Read through the lines below for the string "notebook" and copy each one that has it.

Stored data
++++++++++++++++++++

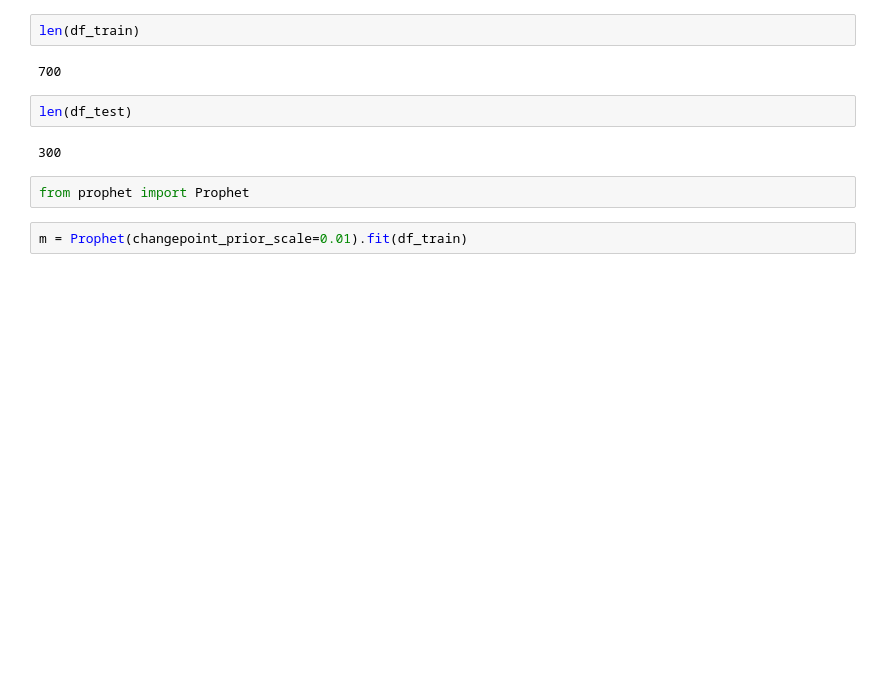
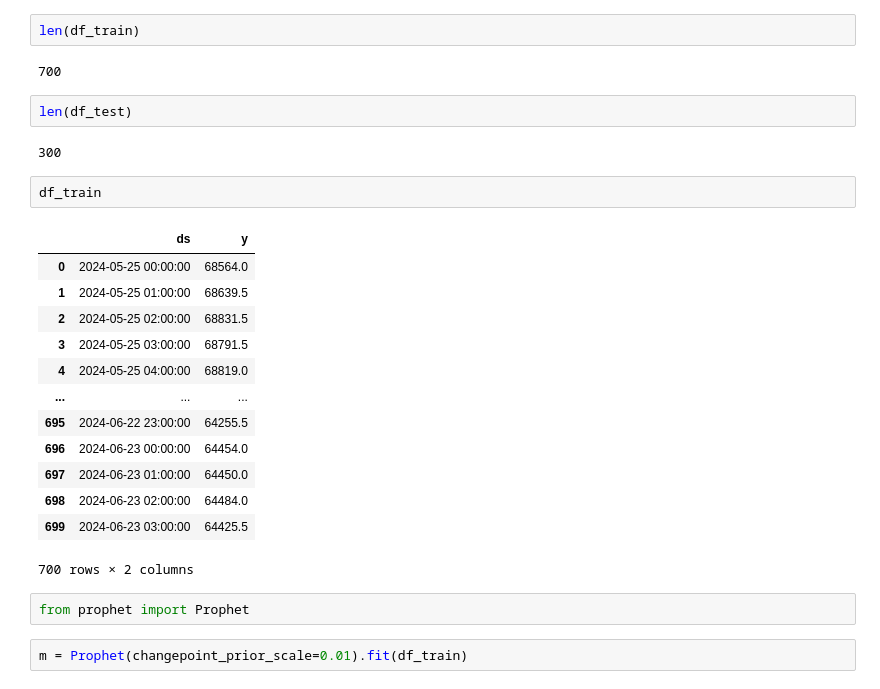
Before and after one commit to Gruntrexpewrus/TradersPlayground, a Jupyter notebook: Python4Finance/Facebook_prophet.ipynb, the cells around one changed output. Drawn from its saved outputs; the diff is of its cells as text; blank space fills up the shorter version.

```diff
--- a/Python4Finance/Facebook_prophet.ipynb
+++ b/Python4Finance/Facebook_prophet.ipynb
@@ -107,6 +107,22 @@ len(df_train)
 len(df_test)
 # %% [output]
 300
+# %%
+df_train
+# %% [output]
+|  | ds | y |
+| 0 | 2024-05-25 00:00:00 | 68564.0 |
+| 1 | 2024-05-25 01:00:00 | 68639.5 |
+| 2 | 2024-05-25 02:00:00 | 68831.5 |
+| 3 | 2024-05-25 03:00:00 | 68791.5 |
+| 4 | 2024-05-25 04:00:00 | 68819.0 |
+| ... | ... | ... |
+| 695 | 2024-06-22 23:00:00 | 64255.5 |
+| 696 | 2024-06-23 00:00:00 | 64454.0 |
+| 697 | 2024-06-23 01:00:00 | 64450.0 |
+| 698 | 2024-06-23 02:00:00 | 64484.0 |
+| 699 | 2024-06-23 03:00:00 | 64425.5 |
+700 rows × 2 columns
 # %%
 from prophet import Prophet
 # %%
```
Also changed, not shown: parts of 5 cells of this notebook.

++++++++++++++++++++

● **Response area**
Before and after one commit to Gruntrexpewrus/TradersPlayground, a Jupyter notebook: Python4Finance/Facebook_prophet.ipynb, the cells around one changed output. Drawn from its saved outputs; the diff is of its cells as text; blank space fills up the shorter version.
Also changed, not shown: parts of 5 cells of this notebook.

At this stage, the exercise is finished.